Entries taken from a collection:
- - -

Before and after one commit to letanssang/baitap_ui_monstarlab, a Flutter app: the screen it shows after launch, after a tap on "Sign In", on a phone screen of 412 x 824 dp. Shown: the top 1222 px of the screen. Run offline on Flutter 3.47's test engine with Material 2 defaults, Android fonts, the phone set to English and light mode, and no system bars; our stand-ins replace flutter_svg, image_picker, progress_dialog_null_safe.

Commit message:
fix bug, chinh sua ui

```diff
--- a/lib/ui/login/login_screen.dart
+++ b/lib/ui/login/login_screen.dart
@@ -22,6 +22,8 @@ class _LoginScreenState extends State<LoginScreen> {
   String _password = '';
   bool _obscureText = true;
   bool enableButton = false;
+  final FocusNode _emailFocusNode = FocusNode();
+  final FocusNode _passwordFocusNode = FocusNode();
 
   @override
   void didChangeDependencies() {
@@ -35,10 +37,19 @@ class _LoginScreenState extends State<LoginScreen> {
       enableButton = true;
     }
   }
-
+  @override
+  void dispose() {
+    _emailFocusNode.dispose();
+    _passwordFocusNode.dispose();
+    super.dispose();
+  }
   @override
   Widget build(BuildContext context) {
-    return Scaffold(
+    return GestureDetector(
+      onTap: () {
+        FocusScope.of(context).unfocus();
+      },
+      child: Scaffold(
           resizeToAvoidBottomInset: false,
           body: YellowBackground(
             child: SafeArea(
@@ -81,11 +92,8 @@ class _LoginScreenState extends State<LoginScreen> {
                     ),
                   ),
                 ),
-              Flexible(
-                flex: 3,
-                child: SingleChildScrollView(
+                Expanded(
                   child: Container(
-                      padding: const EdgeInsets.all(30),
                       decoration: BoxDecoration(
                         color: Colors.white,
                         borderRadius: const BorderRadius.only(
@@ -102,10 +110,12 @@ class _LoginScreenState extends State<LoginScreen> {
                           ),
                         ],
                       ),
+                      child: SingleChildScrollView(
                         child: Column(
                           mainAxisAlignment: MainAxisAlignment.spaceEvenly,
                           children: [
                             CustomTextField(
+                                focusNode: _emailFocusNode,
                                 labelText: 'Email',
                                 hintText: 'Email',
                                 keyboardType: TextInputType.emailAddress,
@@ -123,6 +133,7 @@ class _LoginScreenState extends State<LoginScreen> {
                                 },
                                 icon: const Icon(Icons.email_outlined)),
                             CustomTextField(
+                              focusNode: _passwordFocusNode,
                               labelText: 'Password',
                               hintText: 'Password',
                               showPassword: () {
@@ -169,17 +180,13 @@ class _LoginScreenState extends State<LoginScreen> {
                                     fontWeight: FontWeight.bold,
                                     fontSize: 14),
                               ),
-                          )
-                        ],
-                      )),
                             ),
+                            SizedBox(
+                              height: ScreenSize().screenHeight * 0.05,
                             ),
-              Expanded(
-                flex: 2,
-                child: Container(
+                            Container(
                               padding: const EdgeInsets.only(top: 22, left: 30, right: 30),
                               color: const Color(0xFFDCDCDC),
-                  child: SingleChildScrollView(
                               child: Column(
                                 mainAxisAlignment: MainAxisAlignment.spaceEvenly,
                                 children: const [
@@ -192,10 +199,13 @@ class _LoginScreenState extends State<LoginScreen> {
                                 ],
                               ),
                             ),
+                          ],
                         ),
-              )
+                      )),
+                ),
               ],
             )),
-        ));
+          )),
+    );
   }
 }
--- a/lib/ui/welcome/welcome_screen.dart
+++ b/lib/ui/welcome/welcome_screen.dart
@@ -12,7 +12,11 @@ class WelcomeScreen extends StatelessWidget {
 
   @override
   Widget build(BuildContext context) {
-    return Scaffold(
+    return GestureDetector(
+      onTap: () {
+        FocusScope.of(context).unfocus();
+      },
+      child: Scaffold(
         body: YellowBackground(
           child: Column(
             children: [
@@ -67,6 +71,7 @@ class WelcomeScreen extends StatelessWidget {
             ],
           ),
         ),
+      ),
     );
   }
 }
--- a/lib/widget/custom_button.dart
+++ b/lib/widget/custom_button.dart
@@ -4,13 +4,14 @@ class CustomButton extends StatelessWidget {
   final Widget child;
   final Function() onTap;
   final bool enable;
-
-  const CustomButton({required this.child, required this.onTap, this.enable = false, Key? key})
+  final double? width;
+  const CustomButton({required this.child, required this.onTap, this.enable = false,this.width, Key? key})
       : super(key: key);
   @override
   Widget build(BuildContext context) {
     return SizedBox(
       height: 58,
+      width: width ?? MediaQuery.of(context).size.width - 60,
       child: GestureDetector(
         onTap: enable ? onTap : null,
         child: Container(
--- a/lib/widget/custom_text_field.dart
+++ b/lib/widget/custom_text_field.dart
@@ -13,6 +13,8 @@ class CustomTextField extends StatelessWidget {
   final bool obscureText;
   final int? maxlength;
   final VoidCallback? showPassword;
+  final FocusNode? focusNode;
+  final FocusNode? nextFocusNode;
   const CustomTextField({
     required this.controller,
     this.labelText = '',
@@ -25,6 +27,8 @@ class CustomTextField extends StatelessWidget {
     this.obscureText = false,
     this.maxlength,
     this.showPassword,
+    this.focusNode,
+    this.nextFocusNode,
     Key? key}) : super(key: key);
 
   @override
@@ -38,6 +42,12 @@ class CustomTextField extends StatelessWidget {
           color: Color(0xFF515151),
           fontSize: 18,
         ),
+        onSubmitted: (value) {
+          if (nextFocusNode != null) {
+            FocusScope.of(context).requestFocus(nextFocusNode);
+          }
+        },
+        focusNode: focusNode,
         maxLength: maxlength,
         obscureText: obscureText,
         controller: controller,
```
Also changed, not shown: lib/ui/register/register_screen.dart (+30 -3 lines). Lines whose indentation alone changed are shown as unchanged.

- - -

» **What you are asked to do**: Pick each line holding the word "LoginScreen" out of the data and copy it.

» **Solution to the exercise**:
@@ -22,6 +22,8 @@ class _LoginScreenState extends State<LoginScreen> {
@@ -35,10 +37,19 @@ class _LoginScreenState extends State<LoginScreen> {
@@ -81,11 +92,8 @@ class _LoginScreenState extends State<LoginScreen> {
@@ -102,10 +110,12 @@ class _LoginScreenState extends State<LoginScreen> {
@@ -123,6 +133,7 @@ class _LoginScreenState extends State<LoginScreen> {
@@ -169,17 +180,13 @@ class _LoginScreenState extends State<LoginScreen> {
@@ -192,10 +199,13 @@ class _LoginScreenState extends State<LoginScreen> {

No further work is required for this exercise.